By Johnny Jackson
"I push the people and the staff around," said Rita Adams, joking. "(Seriously) I like people, and I enjoy helping people."
Adams is a 28-year veteran customer service representative and supervisor for British Airways. At Hartsfield-Jackson Airport, she is one of 16 other British Airways agents.
The 56-year-old has seen many things in her tenure. She said none were extreme though, priding a moment in her career when she experienced the effects of her good works.
She remembered spending three days trying to find the owner of a camera she thought was her own. She developed photos from the camera realized someone misplaced their camera at the airport. She was able to track the flight the man was on from the identification code on the wing of the plane; she saw the code in the background of one of his photos.
Like thousands of airline gate agents, Adams deals daily with finding and resolving passenger problems.
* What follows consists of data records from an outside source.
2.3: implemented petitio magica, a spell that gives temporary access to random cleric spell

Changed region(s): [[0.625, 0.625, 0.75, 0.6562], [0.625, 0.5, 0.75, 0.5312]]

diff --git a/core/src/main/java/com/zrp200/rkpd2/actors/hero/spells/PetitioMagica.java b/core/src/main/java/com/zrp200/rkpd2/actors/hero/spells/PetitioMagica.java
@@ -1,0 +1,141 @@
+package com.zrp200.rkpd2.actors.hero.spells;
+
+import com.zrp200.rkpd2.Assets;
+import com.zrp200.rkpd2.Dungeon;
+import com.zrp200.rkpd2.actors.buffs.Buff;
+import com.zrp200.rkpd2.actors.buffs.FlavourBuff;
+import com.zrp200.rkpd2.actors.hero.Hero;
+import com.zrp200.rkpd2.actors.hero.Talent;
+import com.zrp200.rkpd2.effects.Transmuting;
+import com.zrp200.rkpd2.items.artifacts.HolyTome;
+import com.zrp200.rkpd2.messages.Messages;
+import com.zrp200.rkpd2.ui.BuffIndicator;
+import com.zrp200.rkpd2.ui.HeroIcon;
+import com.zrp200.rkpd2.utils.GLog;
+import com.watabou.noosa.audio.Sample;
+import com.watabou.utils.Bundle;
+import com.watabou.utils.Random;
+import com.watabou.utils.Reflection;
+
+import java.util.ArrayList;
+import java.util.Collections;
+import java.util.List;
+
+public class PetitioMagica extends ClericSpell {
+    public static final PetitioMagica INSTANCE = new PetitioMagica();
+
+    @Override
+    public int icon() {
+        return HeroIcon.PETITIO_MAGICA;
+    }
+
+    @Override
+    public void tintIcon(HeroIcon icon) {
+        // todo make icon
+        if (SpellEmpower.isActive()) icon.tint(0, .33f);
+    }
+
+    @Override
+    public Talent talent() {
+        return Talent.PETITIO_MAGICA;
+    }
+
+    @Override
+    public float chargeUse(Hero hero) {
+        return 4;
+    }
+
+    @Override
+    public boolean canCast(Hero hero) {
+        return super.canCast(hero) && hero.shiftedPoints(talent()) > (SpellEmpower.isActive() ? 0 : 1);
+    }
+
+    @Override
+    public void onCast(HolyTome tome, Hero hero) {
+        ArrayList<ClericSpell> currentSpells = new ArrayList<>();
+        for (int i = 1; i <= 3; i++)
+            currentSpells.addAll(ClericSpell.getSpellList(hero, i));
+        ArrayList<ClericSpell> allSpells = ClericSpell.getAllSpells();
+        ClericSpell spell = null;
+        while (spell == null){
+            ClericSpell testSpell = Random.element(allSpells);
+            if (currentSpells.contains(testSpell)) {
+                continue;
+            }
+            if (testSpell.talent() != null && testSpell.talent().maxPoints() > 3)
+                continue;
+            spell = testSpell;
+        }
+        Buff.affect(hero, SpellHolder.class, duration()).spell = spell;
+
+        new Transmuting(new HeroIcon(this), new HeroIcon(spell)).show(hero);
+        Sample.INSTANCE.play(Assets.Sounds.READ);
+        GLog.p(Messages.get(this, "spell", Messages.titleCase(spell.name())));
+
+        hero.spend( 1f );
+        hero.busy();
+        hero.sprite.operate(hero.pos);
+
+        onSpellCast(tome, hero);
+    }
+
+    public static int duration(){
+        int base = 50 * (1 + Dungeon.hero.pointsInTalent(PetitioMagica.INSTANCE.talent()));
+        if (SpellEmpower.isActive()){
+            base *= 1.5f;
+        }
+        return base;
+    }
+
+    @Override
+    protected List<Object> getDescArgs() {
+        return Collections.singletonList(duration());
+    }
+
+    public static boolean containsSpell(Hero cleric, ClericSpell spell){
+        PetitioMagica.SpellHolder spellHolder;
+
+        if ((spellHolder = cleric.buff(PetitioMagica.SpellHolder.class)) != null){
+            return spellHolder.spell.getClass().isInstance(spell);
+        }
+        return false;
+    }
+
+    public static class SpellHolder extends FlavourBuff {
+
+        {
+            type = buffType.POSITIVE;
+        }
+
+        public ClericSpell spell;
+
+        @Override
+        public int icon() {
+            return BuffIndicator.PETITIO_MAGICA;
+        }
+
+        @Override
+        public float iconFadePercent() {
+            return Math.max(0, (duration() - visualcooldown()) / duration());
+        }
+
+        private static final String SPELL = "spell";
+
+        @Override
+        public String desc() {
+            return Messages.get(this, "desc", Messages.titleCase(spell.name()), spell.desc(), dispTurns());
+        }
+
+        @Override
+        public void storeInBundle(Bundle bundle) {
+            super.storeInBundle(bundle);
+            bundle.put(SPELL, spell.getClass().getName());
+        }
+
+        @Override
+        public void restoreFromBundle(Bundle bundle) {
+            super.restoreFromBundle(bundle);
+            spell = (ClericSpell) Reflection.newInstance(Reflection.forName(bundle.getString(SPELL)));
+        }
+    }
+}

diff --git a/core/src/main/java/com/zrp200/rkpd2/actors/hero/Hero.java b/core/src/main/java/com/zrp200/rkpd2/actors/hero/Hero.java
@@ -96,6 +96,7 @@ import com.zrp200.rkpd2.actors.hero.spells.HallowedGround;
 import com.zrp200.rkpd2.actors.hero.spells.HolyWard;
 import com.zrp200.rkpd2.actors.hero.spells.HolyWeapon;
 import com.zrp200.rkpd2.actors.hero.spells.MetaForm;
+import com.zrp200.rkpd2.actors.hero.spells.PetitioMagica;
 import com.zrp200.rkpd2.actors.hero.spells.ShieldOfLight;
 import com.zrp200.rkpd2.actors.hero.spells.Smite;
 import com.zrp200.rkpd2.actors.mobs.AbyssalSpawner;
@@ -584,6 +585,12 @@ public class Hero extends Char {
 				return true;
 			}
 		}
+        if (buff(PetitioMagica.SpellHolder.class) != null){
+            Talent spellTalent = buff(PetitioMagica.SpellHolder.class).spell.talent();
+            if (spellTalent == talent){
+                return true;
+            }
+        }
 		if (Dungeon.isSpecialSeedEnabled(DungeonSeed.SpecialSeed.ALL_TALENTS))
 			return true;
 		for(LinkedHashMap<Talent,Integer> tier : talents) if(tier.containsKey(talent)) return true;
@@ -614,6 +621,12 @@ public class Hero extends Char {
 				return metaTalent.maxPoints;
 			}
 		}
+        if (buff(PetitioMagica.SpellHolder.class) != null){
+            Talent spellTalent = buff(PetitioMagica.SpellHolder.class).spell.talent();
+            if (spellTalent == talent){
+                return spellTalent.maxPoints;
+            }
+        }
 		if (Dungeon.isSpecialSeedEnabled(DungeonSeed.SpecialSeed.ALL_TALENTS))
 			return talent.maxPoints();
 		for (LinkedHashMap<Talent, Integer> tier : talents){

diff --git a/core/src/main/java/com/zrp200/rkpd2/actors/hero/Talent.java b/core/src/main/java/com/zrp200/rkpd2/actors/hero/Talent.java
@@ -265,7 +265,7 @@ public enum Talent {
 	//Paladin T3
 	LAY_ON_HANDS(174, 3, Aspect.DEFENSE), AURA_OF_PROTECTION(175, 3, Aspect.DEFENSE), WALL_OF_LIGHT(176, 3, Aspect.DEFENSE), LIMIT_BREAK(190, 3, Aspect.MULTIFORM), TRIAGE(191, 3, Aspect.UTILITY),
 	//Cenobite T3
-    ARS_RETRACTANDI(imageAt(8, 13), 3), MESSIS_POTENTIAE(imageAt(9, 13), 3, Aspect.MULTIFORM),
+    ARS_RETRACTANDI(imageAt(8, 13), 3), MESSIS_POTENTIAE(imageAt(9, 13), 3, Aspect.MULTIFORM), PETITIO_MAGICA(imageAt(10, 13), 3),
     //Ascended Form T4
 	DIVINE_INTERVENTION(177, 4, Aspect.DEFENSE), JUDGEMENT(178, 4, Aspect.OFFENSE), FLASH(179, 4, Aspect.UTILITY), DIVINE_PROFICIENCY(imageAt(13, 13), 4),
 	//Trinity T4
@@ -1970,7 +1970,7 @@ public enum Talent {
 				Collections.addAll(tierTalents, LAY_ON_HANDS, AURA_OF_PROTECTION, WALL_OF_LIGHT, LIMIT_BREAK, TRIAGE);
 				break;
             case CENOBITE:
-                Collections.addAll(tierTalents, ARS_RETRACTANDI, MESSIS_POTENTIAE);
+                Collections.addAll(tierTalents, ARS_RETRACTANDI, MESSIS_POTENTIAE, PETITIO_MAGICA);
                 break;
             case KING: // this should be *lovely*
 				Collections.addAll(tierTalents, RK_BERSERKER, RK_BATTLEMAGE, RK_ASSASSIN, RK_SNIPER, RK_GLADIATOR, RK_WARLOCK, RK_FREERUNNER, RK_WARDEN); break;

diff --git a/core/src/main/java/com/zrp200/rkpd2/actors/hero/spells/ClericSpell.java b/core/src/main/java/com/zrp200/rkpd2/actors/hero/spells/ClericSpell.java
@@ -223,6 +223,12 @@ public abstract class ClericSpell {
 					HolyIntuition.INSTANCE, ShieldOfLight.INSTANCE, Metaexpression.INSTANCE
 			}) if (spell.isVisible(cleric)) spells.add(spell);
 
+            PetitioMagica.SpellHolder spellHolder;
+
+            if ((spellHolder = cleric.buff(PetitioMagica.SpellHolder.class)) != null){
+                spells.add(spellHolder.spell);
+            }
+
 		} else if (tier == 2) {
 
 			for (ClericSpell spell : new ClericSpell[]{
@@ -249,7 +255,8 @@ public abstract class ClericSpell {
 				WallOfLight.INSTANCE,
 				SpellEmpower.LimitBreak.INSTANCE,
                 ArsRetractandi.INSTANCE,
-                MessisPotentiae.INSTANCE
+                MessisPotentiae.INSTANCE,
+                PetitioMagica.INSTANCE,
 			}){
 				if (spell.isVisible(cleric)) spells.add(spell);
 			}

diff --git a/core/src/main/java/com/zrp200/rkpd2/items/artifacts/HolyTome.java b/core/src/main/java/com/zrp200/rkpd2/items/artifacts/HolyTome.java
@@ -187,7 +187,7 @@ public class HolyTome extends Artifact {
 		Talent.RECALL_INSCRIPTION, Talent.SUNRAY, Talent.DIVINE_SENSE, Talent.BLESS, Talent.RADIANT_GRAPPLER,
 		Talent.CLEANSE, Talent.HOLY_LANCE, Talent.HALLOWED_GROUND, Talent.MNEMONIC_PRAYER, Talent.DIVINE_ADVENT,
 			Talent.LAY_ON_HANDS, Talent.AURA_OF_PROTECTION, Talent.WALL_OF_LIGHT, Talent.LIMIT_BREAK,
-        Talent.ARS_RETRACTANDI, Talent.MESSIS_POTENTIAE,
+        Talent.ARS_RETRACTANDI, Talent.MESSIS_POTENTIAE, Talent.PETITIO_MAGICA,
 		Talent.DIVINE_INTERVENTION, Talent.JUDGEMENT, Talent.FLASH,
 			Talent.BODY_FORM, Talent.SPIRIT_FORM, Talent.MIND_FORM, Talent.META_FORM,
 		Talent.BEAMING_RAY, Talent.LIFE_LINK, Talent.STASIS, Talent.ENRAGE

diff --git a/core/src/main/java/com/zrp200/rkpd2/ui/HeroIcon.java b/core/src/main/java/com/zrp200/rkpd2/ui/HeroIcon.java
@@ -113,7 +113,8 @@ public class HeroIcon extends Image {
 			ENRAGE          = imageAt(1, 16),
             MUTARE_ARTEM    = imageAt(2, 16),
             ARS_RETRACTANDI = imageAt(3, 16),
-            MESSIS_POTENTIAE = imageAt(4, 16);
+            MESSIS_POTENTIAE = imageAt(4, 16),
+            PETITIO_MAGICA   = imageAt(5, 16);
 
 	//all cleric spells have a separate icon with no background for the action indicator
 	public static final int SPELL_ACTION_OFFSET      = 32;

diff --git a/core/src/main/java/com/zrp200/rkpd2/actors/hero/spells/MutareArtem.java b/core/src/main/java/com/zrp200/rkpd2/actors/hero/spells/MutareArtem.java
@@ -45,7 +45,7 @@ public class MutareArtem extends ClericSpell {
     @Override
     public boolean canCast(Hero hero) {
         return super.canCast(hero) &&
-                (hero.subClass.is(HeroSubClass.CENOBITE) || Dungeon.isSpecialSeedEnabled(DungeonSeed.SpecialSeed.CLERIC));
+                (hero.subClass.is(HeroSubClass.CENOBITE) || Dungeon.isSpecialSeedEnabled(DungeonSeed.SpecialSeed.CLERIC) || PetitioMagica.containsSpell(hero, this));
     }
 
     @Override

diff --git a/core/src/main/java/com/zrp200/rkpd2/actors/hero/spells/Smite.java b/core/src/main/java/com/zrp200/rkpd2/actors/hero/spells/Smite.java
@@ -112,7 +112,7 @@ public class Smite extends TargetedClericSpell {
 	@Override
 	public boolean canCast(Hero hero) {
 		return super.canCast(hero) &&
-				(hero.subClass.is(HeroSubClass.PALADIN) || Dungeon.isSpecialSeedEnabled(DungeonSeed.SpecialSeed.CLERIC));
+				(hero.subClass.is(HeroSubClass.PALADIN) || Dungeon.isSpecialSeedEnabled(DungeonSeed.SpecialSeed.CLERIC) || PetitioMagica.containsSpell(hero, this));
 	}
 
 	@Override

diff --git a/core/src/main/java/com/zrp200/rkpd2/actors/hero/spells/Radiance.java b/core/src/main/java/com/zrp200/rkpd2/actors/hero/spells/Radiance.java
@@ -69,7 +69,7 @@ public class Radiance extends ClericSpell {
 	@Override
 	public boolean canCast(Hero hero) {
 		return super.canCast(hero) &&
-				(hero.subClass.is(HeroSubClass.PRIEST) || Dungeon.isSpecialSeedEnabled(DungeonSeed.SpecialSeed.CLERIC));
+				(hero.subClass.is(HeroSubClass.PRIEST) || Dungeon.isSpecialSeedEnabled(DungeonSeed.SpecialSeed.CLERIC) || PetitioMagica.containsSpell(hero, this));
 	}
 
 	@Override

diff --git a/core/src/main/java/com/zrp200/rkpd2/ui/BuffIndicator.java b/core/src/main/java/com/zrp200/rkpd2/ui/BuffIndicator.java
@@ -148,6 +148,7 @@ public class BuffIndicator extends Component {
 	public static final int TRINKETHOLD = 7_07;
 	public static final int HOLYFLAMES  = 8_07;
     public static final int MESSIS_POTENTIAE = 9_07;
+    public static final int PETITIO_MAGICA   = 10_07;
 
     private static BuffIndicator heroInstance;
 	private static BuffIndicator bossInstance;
Sometimes she works behind counters near those gates where frantic passengers sometimes camp out to board delayed flights.
She might spend some time dealing with passenger information, assigning seats and checking ticket. She said she spends most of her time answering passenger questions and helping them out with problems they may not even realize they have. She knows, because she listens, she said.
"I don't just answer people's questions," Adams said. "I figure out the questions they don't know to ask me by listening. When I was a small girl, I spent a lot of time with my grandparents. They taught me how to talk to people and how to listen.
"You have two ears and one mouth, and why is that," she said, repeating her grandfather. "My philosophy is treat the passengers like you'd want to be treated."
And she credits her beloved, departed grandmother Suda with a lot of who she is today.
As her grandmother, she loves to garden. She has an extensive flower garden at home too, just about six minutes away from airport, she boasted.
Adams plants gardenias and hydrangeas. Some azaleas are planted, here and there, about her house. She still has the arrowhead philodendron her grandmother gave her years ago. And she has managed to grow several plants from the one.
Year's ago, she went into remission from cancer, something she tells coyly these days.
"That's done and over-with," she said in relief and finality. "I'm cancer free now; so, I'm good."
Adams seems otherwise shy and gentle in a way. She was born and raised in Kentucky. She attended Western Kentucky University, where she actually majored in Library Sciences. But she fell in love with the aviation industry and the people at British Airways.
Adams is entering her third year at Hartsfield-Jackson Airport.
"I enjoy Atlanta," she said. "I like that I come to work everyday, and everyday is different."